*ENTRIES SUPPLIED*:
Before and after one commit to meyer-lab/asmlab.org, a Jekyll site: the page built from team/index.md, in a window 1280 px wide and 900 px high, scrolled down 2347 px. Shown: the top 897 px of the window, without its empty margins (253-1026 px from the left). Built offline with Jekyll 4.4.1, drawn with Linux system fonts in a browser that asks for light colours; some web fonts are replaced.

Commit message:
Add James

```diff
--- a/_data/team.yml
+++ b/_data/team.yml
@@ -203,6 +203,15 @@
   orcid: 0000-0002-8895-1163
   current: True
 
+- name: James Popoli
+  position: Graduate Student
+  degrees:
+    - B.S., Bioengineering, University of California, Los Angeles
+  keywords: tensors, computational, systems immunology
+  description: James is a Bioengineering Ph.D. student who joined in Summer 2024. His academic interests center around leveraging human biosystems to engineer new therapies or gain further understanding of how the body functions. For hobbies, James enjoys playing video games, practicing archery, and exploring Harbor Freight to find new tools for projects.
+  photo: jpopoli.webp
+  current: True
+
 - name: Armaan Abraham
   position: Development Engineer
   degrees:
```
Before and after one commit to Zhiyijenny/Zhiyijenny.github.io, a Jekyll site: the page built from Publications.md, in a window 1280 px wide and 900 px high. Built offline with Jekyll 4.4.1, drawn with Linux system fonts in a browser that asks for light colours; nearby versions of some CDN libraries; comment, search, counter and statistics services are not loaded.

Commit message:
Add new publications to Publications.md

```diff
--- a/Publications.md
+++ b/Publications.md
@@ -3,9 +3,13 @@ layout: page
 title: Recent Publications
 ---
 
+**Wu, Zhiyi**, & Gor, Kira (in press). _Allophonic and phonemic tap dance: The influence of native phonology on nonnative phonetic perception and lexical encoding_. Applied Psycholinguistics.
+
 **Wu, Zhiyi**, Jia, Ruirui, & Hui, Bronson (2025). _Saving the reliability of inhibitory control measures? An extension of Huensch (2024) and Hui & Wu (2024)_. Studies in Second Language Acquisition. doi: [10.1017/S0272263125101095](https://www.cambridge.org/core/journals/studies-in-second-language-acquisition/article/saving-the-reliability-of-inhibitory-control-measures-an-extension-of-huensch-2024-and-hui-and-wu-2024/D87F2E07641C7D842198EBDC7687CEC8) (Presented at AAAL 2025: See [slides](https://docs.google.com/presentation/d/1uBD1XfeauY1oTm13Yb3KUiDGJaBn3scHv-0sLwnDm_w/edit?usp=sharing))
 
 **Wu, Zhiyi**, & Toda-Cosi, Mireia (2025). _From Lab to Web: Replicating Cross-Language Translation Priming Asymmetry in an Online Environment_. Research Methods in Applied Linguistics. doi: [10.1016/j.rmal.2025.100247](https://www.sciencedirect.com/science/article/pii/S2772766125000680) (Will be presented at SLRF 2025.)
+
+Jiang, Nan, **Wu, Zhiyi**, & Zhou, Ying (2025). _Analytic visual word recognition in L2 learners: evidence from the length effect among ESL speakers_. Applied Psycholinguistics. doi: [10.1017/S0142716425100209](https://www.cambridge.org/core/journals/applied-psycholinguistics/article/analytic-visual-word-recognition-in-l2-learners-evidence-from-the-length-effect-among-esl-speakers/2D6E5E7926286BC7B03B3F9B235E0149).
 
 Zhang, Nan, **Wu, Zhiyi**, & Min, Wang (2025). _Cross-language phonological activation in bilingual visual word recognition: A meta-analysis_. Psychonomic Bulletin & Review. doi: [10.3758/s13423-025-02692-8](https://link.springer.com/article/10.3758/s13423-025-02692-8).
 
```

*EXERCISE*: Return the whole listing, keeping every word as it is.

*YOUR SOLUTION*:
Before and after one commit to meyer-lab/asmlab.org, a Jekyll site: the page built from team/index.md, in a window 1280 px wide and 900 px high, scrolled down 2347 px. Shown: the top 897 px of the window, without its empty margins (253-1026 px from the left). Built offline with Jekyll 4.4.1, drawn with Linux system fonts in a browser that asks for light colours; some web fonts are replaced.

Commit message:
Add James

```diff
--- a/_data/team.yml
+++ b/_data/team.yml
@@ -203,6 +203,15 @@
   orcid: 0000-0002-8895-1163
   current: True
 
+- name: James Popoli
+  position: Graduate Student
+  degrees:
+    - B.S., Bioengineering, University of California, Los Angeles
+  keywords: tensors, computational, systems immunology
+  description: James is a Bioengineering Ph.D. student who joined in Summer 2024. His academic interests center around leveraging human biosystems to engineer new therapies or gain further understanding of how the body functions. For hobbies, James enjoys playing video games, practicing archery, and exploring Harbor Freight to find new tools for projects.
+  photo: jpopoli.webp
+  current: True
+
 - name: Armaan Abraham
   position: Development Engineer
   degrees:
```
Before and after one commit to Zhiyijenny/Zhiyijenny.github.io, a Jekyll site: the page built from Publications.md, in a window 1280 px wide and 900 px high. Built offline with Jekyll 4.4.1, drawn with Linux system fonts in a browser that asks for light colours; nearby versions of some CDN libraries; comment, search, counter and statistics services are not loaded.

Commit message:
Add new publications to Publications.md

```diff
--- a/Publications.md
+++ b/Publications.md
@@ -3,9 +3,13 @@ layout: page
 title: Recent Publications
 ---
 
+**Wu, Zhiyi**, & Gor, Kira (in press). _Allophonic and phonemic tap dance: The influence of native phonology on nonnative phonetic perception and lexical encoding_. Applied Psycholinguistics.
+
 **Wu, Zhiyi**, Jia, Ruirui, & Hui, Bronson (2025). _Saving the reliability of inhibitory control measures? An extension of Huensch (2024) and Hui & Wu (2024)_. Studies in Second Language Acquisition. doi: [10.1017/S0272263125101095](https://www.cambridge.org/core/journals/studies-in-second-language-acquisition/article/saving-the-reliability-of-inhibitory-control-measures-an-extension-of-huensch-2024-and-hui-and-wu-2024/D87F2E07641C7D842198EBDC7687CEC8) (Presented at AAAL 2025: See [slides](https://docs.google.com/presentation/d/1uBD1XfeauY1oTm13Yb3KUiDGJaBn3scHv-0sLwnDm_w/edit?usp=sharing))
 
 **Wu, Zhiyi**, & Toda-Cosi, Mireia (2025). _From Lab to Web: Replicating Cross-Language Translation Priming Asymmetry in an Online Environment_. Research Methods in Applied Linguistics. doi: [10.1016/j.rmal.2025.100247](https://www.sciencedirect.com/science/article/pii/S2772766125000680) (Will be presented at SLRF 2025.)
+
+Jiang, Nan, **Wu, Zhiyi**, & Zhou, Ying (2025). _Analytic visual word recognition in L2 learners: evidence from the length effect among ESL speakers_. Applied Psycholinguistics. doi: [10.1017/S0142716425100209](https://www.cambridge.org/core/journals/applied-psycholinguistics/article/analytic-visual-word-recognition-in-l2-learners-evidence-from-the-length-effect-among-esl-speakers/2D6E5E7926286BC7B03B3F9B235E0149).
 
 Zhang, Nan, **Wu, Zhiyi**, & Min, Wang (2025). _Cross-language phonological activation in bilingual visual word recognition: A meta-analysis_. Psychonomic Bulletin & Review. doi: [10.3758/s13423-025-02692-8](https://link.springer.com/article/10.3758/s13423-025-02692-8).
 
```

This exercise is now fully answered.